• _Exercise objective_
Could you say how many lines in the records include "getElementById"? Please give the number by itself.

• _Data to process_
= = = = = = =
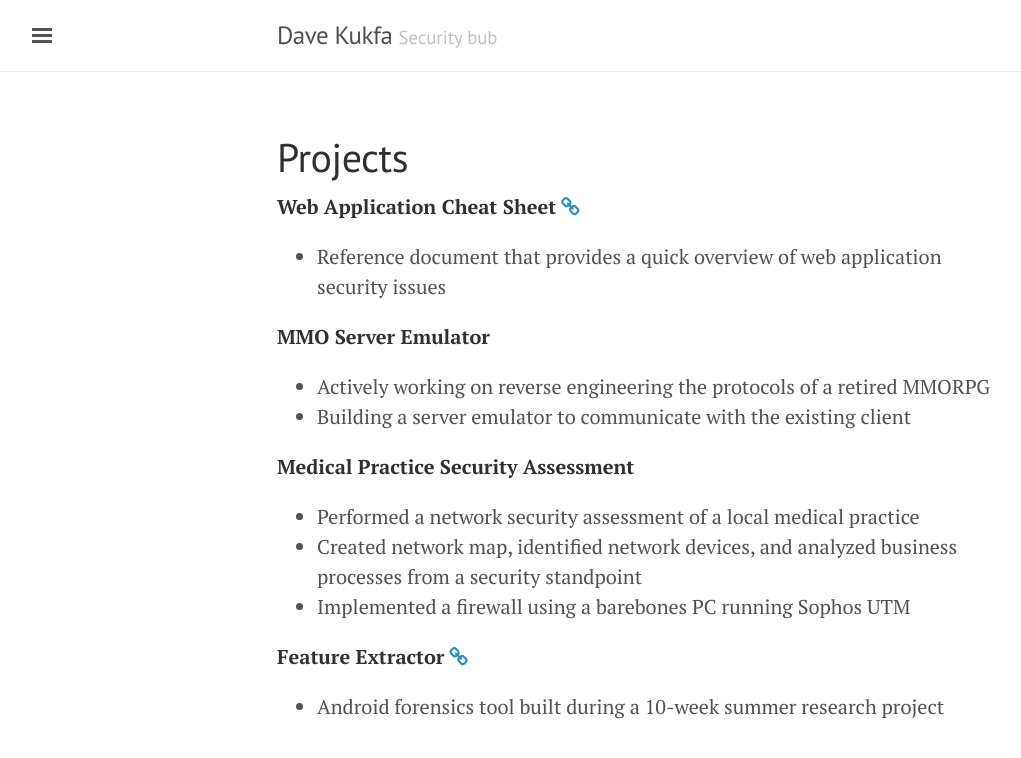
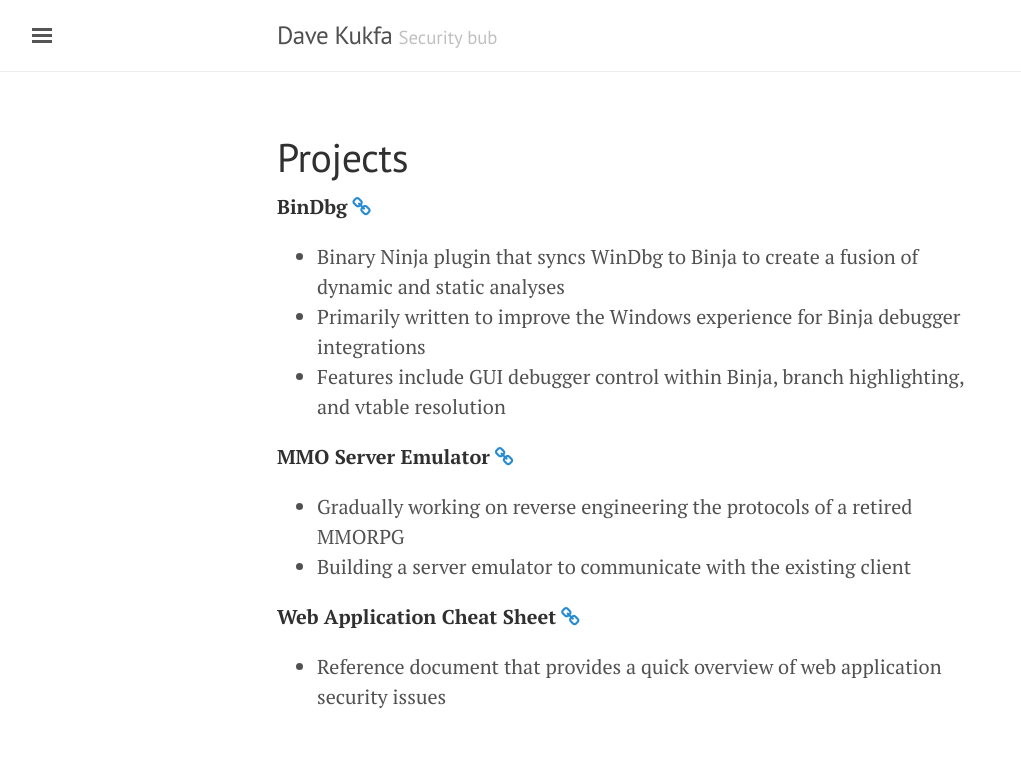
Before and after one commit to kukfa/kukfa.github.io, a Jekyll site: the page built from projects.md, in a window 1280 px wide. Shown: the top 758 px of the page, without its empty margins (3-1024 px from the left). Built offline with Jekyll 4.4.1, drawn with Linux system fonts in a browser that asks for light colours; nearby versions of some CDN libraries.

Commit message:
Dusting off

```diff
--- a/_config.yml
+++ b/_config.yml
@@ -6,7 +6,7 @@ permalink:           pretty
 # Setup
 title:               Dave Kukfa
 tagline:             'Security bub'
-description:         'Interested in application security, reverse engineering, and penetration testing.'
+description:         'Security engineer et al.'
 url:                 https://kukfa.co
 baseurl:             ''
 gems:			[jekyll-paginate]
--- a/_includes/sidebar.html
+++ b/_includes/sidebar.html
@@ -32,7 +32,7 @@
 		<a href="mailto:davekukfa@gmail"><i class="fa fa-envelope-o fa-2x"></i></a> <a href="https://twitter.com/kukfa_"><i class="fa fa-twitter fa-2x"></i></a> <a href="https://github.com/kukfa"><i class="fa fa-github fa-2x"></i></a> <a href="https://www.facebook.com/goof"><i class="fa fa-facebook fa-2x"></i></a> <a href="https://www.linkedin.com/in/kukfa/"><i class="fa fa-linkedin fa-2x"></i></a>
 	</p>
     <p>
-      &copy; {{ site.time | date: '%Y' }}. All rights reserved.
+      Last updated: {{ site.time | date: '%B %Y' }}
     </p>
   </div>
 </div>
--- a/projects.md
+++ b/projects.md
@@ -3,21 +3,17 @@ layout: page
 title: Projects
 ---
 
+**BinDbg** <a href="https://github.com/kukfa/bindbg"><i class="fa fa-link"></i></a>
+
+- Binary Ninja plugin that syncs WinDbg to Binja to create a fusion of dynamic and static analyses
+- Primarily written to improve the Windows experience for Binja debugger integrations
+- Features include GUI debugger control within Binja, branch highlighting, and vtable resolution
+
+**MMO Server Emulator** <a href="https://github.com/kukfa/mmoserver"><i class="fa fa-link"></i></a>
+
+- Gradually working on reverse engineering the protocols of a retired MMORPG
+- Building a server emulator to communicate with the existing client
+
 **Web Application Cheat Sheet** <a href="/resources/web-application-cheat-sheet"><i class="fa fa-link"></i></a>
 
 - Reference document that provides a quick overview of web application security issues
-
-**MMO Server Emulator**
-
-- Actively working on reverse engineering the protocols of a retired MMORPG
-- Building a server emulator to communicate with the existing client
-
-**Medical Practice Security Assessment**
-
-- Performed a network security assessment of a local medical practice
-- Created network map, identified network devices, and analyzed business processes from a security standpoint
-- Implemented a firewall using a barebones PC running Sophos UTM
-
-**Feature Extractor** <a href="/resources/fe.jpg"><i class="fa fa-link"></i></a>
-
-- Android forensics tool built during a 10-week summer research project
```
Also changed, not shown: resources/index.md (+9 -12 lines), public/apple-touch-icon-precomposed.png (deleted), public/favicon.ico (deleted), resources/fe.jpg (deleted), 4 other files.
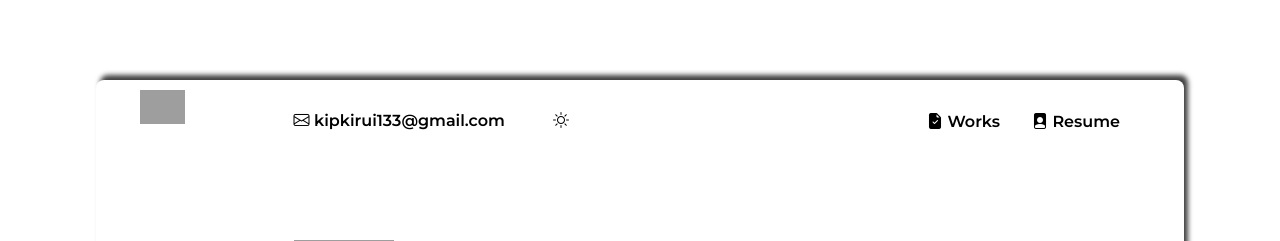
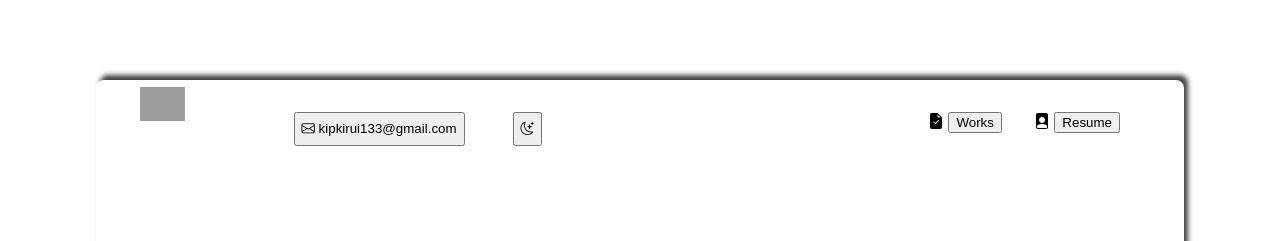
Before and after one commit to Tito-74/Portfolio, a Django app: page / in a window 1280 px wide. Shown: the top 241 px of the page. Run offline with Django 4.2, Linux system fonts and the light colour scheme; data that the repository does not hold is empty; grey boxes are pictures that could not be loaded.

Commit message:
structure code and removed unnecessary commnents

```diff
--- a/myWorks/templates/index.html
+++ b/myWorks/templates/index.html
@@ -11,6 +11,9 @@
 <link rel="preconnect" href="https://fonts.gstatic.com" crossorigin>
 <link href="https://fonts.googleapis.com/css2?family=Montserrat:wght@400;600&display=swap" rel="stylesheet">
 <link rel="stylesheet" href="https://cdn.jsdelivr.net/npm/bootstrap-icons@1.10.5/font/bootstrap-icons.css">
+<link rel="preconnect" href="https://fonts.googleapis.com">
+<link rel="preconnect" href="https://fonts.gstatic.com" crossorigin>
+<link href="https://fonts.googleapis.com/css2?family=Sacramento&display=swap" rel="stylesheet">
   <title>Tito</title>
 </head>
 <body>
@@ -18,22 +21,23 @@
     <div class="side-bar">
       <img class="logo" width="100" src="https://res.cloudinary.com/dlkjbxanc/image/upload/v1684153809/download_vmjdgi.png" alt="logo">
       <div class="social-media-part hide-mobile">
-        <a class="darkMode" href="#"><i class="bi bi-twitter"></i></a>
-        <a class="darkMode1-" href="#"><i class="bi bi-github"></i></a>
-        <!-- <a class="darkMode-2" href="#"><i class="bi bi-kaggle"></i></a> -->
+        <button class="nav-btn" id="nav-btn" onclick="window.location.href = 'https://twitter.com/TheAnalyst_Tito';"><i class="bi bi-twitter"></i></button>
+        <button class="nav-btn" id="nav-btn" onclick="window.location.href = 'https://github.com/Tito-74';"><i class="bi bi-github"></i></button>
+
       </div>
     </div>
     <div class="main">
       <header>
         <nav>
-          <div class="email-details  ">
-            <a class= "hide-mobile dark-email" href="#">
-              <i class="bi bi-envelope"></i>
-              kipkirui133@gmail.com
-            </a>
+          <div class="email-details">
 
-            <a href="#" id="dark-modes"><i class="bi bi-brightness-high"></i></a>
+              <button class="nav-btn hide-mobile dark-email" id="nav-btn" onclick="window.location.href = '#my-works';">
+                <i class="bi bi-envelope"></i>
+                kipkirui133@gmail.com</button>
 
+            <button class="nav-btn dark-email" id="btn"  onclick="change()">
+              <i class="bi bi-moon-stars"></i>
+            </button>
 
           </div>
 
@@ -41,24 +45,26 @@
             <li id="exit" class="exit-btn hide-desktop">
               <img src="https://res.cloudinary.com/dlkjbxanc/image/upload/v1685392723/exit_bcxxab.svg" alt=""></li>
             <li class="hide-desktop">
-              <a href="#">
-                <i class="bi bi-envelope"></i>
-              Email</a>
+
+              <i class="bi bi-envelope"></i>
+              <button class="nav-btn" onclick="window.location.href = '#my-works';">Email</button>
+
             </li>
-            <li><a href="#my-works">
+
+            <li>
               <i class="bi bi-file-earmark-check-fill"></i>
-            Works</a>
+              <button class="nav-btn" onclick="window.location.href = '#my-works';"> Works</button>
           </li>
             <li>
-              <a href="#">
                 <i class="bi bi-file-person-fill"></i>
-              Resume</a>
+
+              <button class="nav-btn" onclick="window.location.href = '#';"> Resume</button>
             </li>
 
           </ul>
 
           <a href="#" class="menu hide-desktop">
-            <img src="https://res.cloudinary.com/dlkjbxanc/image/upload/v1684480354/ham_b31do7.svg" alt="toggle menu" id="menu">
+            <img src="https://res.cloudinary.com/dlkjbxanc/image/upload/v1684480354/ham_b31do7.svg" alt="toggle menu"  id="menu">
           </a>
         </nav>
 
@@ -190,18 +180,20 @@
         <span>Nairobi, Kenya </span>
         <p>kipkirui133@gmail.com</p>
         <div class="social-media">
-          <a href="#"><i class="bi bi-twitter"></i>
-          </a>
-          <a href="#"><i class="bi bi-github"></i>
-          </a>
+          <button class="nav-btn" id="nav-btn" onclick="window.location.href = 'https://twitter.com/TheAnalyst_Tito';"><i class="bi bi-twitter"></i></button>
+          <button class="nav-btn" id="nav-btn" onclick="window.location.href = 'https://github.com/Tito-74';"><i class="bi bi-github"></i></button>
         </div>
       </div>
       <div class="footer-nav">
         <img class="footer-logo" width="100" src="https://res.cloudinary.com/dlkjbxanc/image/upload/v1684153809/download_vmjdgi.png" alt="logo">
         <div class="footer-link">
           <ul>
-            <li><a href="#my-works">Works</a></li>
-            <li><a href="#">Resume</a></li>
+            <li>
+              <button class="nav-btn" id="nav-btn" onclick="window.location.href = '#my-works';"> Works</button>
+          </li>
+            <li>
+              <button class="nav-btn" id="nav-btn" onclick="window.location.href = '#';"> Resume</button>
+            </li>
           </ul>
         </div>
         <p>&copy;2023 Tito, All Rights Reserved</p>
@@ -224,44 +216,36 @@
       showCursor: false
     });
 
-    // var aTag = document.querySelector('a');
-     document.getElementById('dark-modes').onclick = function(){
-     console.log('clicked')
-     body = document.querySelector('body');
-     body.className = 'dark-mode';
-    //  aTag = document.querySelector('dark-email');
-    //  aTag.className = 'dark-mode';
+    function change() {
+          let btnText = document.getElementById("btn");
+            let btn = document.body;
+            let linkButton = document.getElementsByClassName("nav-btn")
+               btn.classList.toggle("dark-mode");
+               if (btnText.innerHTML === '<i class="bi bi-brightness-high"></i>') {
+                for(i = 0; i < linkButton.length; i++) {
+                    linkButton[i].style.color = 'black';
+                    }
+
+                  btnText.innerHTML = '<i class="bi bi-moon-stars"></i>';
+               } else {
+                for(i = 0; i < linkButton.length; i++) {
+                    linkButton[i].style.color = 'white';
+                    }
+                  btnText.innerHTML = '<i class="bi bi-brightness-high"></i>';
+            }}
 
 
-
-     }
      var nav = document.getElementById("nav-links");
      var exit = document.getElementById("exit");
      document.getElementById("menu").onclick = function(e){
       nav.classList.toggle("hide-mobile")
-      // menu= document.querySelector('menu');
-      // menu.className = 'hide-desktop';
-  //     console.log("hey tito am here")
       e.preventDefault();
       };
       document.getElementById("exit").onclick = function(e){
         nav.classList.add("hide-mobile")
         e.preventDefault();
       }
-  //     var menu = document.getElementById("menu")
-  //     var nav = document.getElementById("nav-links");
-  //     var exit = document.getElementById("exit");
 
-  //     menu.addEventListener("click", function(e){
-  //     nav.classList.toggle("hide-mobile")
-  //     console.log("hey tito am here")
-  //     e.preventDefault();
-  //     })
-
-  //     exit.addEventListener("click", function(e){
-  //       nav.classList.add("hide-mobile")
-  //       e.preventDefault();
-  // })
   </script>
 
 </body>
```
Also changed, not shown: other parts of myWorks/templates/index.html (+14 -30 lines).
= = = = = = =
• _Result of this exercise_
9